Favorite childhood dishes these days often include the likes of mac and cheese, chicken tenders, or buttered noodles. While I have, since childhood, been a devout fan of mac and cheese (the real homemade kind, baked with toasty, buttery bread crumbs on top), I also had some not-as-typical food loves growing up in my home. Galumpkis were (and still are) at the top of that list.
Galumpkis are an Eastern European dish also known more standardly in the U.S. as stuffed cabbage and are traditionally served in a vinegary tomato sauce.
To prepare traditional galumpkis, a large amount of time is required. Cabbage needs to be precisely cut and boiled, meat needs to be browned and mixed with seasoning and cooked rice, sauce needs to be prepared, and then it all must simmer stove-top or bake in the oven. Then, if serving alongside mashed potatoes, like our family does, those need to be prepared too.

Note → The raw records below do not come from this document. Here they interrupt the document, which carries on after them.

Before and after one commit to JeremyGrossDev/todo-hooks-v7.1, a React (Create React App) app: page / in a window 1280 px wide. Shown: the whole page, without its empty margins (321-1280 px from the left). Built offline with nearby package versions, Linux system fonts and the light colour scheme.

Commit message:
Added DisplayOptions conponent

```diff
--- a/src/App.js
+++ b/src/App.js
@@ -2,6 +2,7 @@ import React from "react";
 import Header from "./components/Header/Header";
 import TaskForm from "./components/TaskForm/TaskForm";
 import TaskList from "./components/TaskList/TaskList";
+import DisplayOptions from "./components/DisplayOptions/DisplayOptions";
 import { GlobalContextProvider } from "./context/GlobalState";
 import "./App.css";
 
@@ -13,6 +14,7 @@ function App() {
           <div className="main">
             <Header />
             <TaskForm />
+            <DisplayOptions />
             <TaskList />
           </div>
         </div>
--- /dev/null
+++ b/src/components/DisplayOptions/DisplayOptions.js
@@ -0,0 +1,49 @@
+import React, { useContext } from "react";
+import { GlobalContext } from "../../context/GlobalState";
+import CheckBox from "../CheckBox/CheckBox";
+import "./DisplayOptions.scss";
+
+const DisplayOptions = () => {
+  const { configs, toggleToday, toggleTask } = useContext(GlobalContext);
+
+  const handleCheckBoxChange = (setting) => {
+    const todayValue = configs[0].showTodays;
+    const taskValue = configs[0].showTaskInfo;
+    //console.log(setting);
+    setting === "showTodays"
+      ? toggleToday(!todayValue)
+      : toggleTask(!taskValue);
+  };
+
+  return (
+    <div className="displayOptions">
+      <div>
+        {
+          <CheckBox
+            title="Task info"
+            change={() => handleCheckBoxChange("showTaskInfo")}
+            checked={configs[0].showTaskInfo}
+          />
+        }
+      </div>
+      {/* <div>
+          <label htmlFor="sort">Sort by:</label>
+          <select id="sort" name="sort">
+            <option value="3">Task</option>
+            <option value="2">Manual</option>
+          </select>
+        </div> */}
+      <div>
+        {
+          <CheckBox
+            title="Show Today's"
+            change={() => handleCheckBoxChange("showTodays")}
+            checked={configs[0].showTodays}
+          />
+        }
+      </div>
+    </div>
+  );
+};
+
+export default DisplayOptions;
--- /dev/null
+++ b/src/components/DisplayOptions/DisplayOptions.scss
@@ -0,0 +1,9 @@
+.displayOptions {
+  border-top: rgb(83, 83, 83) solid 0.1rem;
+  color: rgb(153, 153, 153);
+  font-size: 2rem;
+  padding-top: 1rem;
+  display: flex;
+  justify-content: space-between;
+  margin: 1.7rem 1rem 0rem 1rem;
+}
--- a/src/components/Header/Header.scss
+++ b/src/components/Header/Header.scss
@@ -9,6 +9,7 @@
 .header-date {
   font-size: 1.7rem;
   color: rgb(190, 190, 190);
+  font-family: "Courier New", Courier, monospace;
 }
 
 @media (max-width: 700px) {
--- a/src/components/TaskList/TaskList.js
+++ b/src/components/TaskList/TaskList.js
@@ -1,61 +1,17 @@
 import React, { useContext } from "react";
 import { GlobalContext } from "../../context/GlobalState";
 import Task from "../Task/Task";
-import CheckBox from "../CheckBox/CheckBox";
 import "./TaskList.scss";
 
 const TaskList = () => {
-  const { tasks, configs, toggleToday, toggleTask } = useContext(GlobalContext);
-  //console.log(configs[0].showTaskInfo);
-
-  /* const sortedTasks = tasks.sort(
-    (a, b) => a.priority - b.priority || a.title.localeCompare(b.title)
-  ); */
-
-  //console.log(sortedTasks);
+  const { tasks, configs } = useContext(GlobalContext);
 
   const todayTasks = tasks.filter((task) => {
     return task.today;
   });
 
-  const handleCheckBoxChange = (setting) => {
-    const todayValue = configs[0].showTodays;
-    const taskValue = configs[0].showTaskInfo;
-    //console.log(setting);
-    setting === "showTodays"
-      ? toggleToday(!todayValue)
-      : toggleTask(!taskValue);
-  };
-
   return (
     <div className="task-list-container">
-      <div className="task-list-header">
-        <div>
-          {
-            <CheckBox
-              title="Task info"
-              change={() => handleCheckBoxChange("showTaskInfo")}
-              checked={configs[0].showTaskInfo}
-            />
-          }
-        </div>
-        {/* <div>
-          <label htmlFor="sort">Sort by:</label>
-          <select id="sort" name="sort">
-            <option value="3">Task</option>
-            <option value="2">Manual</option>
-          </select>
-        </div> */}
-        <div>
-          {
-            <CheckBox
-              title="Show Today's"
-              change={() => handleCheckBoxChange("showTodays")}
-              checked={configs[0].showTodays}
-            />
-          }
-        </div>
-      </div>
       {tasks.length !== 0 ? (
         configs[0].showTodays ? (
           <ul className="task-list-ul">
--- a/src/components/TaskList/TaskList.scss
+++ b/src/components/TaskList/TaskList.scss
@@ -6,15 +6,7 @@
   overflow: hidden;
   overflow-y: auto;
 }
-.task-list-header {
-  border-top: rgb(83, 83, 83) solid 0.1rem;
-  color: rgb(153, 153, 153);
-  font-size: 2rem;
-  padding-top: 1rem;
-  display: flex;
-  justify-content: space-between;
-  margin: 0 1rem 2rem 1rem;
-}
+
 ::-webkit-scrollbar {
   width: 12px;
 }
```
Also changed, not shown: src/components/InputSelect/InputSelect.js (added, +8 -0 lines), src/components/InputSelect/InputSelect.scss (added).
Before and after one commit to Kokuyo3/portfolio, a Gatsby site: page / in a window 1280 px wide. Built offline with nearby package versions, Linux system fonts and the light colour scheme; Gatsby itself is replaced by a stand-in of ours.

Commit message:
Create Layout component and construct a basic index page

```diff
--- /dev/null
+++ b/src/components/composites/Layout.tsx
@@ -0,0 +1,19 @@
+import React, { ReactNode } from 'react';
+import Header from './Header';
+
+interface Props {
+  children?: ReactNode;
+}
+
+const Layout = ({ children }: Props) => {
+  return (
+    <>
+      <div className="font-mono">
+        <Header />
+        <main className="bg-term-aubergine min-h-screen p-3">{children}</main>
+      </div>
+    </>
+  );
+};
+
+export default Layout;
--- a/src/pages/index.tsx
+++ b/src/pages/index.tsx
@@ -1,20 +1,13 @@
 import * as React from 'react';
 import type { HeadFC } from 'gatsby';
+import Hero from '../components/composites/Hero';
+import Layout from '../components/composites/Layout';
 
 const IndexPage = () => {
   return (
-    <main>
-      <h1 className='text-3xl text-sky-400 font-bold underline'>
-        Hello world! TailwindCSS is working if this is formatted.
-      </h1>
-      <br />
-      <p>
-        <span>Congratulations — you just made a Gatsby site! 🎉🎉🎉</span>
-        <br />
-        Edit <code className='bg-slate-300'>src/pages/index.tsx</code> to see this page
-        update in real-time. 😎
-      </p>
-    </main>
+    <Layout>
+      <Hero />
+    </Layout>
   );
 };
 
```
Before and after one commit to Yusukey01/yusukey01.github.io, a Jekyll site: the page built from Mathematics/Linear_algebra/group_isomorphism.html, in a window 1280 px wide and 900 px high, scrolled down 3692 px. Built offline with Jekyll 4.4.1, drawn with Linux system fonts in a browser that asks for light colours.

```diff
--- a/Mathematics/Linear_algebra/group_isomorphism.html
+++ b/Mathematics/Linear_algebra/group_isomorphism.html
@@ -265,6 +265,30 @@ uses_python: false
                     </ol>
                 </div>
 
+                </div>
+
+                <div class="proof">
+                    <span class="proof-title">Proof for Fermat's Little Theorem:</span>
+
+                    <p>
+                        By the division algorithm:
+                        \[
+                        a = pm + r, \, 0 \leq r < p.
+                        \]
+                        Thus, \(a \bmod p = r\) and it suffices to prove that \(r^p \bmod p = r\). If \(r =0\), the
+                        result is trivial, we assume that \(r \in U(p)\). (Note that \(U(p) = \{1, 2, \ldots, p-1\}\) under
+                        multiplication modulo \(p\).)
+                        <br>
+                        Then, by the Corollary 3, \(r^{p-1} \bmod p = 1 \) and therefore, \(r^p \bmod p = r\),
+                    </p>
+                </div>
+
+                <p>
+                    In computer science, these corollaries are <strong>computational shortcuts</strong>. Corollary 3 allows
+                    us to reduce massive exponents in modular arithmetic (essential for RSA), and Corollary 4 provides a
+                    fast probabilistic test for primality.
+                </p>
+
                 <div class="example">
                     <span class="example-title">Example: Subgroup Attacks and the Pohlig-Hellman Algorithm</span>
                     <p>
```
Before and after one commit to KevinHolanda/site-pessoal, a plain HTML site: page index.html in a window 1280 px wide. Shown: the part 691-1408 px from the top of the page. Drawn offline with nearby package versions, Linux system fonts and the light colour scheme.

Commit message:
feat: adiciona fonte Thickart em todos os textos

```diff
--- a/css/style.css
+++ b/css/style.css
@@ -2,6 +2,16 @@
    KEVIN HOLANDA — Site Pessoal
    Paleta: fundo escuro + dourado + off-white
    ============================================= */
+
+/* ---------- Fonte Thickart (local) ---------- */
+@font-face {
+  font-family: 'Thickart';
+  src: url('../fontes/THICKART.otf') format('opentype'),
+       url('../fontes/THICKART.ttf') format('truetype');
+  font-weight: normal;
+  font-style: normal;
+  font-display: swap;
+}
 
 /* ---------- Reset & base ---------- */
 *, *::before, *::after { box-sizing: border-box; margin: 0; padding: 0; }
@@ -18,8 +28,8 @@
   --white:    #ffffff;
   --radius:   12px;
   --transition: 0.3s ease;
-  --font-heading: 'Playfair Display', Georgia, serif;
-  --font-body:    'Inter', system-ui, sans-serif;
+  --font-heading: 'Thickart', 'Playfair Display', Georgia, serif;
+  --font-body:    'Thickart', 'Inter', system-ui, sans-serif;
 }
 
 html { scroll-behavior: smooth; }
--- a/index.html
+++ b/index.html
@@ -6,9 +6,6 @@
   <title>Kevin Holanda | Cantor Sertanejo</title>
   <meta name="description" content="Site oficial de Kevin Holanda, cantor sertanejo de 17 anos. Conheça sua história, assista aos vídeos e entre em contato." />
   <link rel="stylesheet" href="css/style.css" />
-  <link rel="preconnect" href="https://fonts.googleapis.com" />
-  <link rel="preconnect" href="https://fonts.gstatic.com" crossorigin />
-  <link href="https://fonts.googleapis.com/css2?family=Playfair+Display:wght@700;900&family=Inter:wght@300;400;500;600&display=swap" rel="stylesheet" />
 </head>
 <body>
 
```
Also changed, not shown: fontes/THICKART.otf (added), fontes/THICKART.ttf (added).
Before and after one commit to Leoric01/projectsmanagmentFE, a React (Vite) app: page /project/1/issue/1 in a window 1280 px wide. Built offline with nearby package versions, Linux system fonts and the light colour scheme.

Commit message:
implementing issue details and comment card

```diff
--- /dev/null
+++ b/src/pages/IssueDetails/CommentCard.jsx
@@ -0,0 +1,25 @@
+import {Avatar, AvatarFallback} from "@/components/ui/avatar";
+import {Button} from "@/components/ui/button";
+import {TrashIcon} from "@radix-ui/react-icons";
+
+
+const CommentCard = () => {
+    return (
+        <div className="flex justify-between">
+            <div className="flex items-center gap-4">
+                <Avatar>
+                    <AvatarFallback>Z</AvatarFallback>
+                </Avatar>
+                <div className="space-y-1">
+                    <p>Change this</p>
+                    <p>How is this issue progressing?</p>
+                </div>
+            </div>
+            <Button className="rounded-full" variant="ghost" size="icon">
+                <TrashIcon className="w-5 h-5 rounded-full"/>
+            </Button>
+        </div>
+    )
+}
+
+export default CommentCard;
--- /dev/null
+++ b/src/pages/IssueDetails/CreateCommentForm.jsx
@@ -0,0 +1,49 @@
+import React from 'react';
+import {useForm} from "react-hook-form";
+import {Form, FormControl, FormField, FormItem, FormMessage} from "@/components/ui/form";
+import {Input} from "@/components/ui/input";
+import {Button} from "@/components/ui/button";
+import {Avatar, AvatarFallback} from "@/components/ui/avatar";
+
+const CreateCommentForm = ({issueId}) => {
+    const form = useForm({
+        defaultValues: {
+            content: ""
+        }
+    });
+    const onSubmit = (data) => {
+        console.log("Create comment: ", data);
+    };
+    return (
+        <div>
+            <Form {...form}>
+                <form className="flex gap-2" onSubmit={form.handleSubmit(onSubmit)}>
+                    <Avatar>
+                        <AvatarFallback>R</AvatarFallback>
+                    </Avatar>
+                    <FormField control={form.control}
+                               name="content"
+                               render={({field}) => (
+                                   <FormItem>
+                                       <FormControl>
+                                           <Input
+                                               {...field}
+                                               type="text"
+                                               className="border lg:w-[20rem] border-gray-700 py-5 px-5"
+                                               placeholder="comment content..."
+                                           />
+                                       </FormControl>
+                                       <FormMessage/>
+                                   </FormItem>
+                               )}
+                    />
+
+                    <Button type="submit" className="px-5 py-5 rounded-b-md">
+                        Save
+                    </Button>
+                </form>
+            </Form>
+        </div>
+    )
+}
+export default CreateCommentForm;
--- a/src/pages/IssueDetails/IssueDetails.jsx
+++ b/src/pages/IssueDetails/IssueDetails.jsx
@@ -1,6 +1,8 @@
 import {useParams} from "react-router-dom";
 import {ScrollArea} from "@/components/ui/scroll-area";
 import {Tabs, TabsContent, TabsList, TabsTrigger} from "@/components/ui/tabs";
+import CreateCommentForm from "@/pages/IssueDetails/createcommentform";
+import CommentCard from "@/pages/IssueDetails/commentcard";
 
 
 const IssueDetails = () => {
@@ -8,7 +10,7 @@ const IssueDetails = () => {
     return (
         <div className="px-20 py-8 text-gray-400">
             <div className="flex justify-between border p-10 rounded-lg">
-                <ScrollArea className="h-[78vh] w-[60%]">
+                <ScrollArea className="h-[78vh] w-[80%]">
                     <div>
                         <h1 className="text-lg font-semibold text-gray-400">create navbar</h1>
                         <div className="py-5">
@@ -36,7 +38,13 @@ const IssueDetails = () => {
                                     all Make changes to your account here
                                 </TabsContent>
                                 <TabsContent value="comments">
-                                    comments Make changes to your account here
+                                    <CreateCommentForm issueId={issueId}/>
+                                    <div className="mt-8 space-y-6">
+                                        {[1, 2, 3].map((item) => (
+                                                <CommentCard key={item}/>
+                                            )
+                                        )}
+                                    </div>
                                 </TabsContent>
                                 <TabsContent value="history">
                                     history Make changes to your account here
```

Fortunately for me, I have a mother who was dedicated to preparing wholesome, homemade dinners for our family every night that included this type of meal that required such serious preparation. Fortunately, also, she was willing to share her recipe so that I could re-create her dish to make a much more time-friendly version of the meal that I not only gobbled up as a little girl on any given night it was made, but that I have also even requested for birthday dinners. This far-quicker slow cooker recipe (with the most minimal of prep time) is as close as I could get to composing my mother’s own rendition of our family’s favorite Polish meal.
I love to spoon this over (or alongside) mashed potatoes (these smashed potatoes are a quick and easy accompaniment), but you can serve on its own (as pictured), or with rice as well.
- 2 pounds beef
- 4 14.5 oz cans of diced tomatoes (undrained)
- 20 oz of tomato sauce
- 1 1/2 cup diced onions (either fresh or frozen)
- 1 cabbage
- 4 tablespoons vinegar
- 1 tablespoon salt
- ½ teaspoon pepper
- Set slow cooker to cook on high for 6 hours.
- Line the slow cooker with two cans of the diced tomatoes.
- Add beef and diced onions.
- Pour in remaining 2 cans of diced tomatoes and tomato sauce.
- Add 2 tablespoons of vinegar.
- Add salt and pepper.
- Slice cabbage into fourths or eighths and stack leaves on top of tomato and beef mixture (there should be some separation, but leaves can be stuck together in piles of 2 or 3).
- Drizzle 2 tablespoons of vinegar on top of cabbage.
- If possible, about halfway through cooking time, use tongs to move around the ingredients, break up beef, and incorporate ingredients.
- Don’t worry about the size of the cabbage leaves. Once fully cooked, they will be easily cut with a serving spoon or spatula.
- If you want a major emphasis on meat, add another half to full pound of beef to the recipe.
- Because the beef isn’t drained of its fat like it would be in a traditional cabbage roll, using a leaner cut may be preferred. For this recipe, a 93% lean ground beef was used.
- Any ground meat (chicken or turkey, for example) can be substituted.
- If you want less liquid in the dish, drain half of the tomatoes before adding.
- If you prefer a thicker sauce, in addition to draining tomatoes you can substitute 1 to 2 cans of tomato sauce for diced tomatoes.
- Serve on its own in a bowl, over rice, or over mashed or baked potatoes.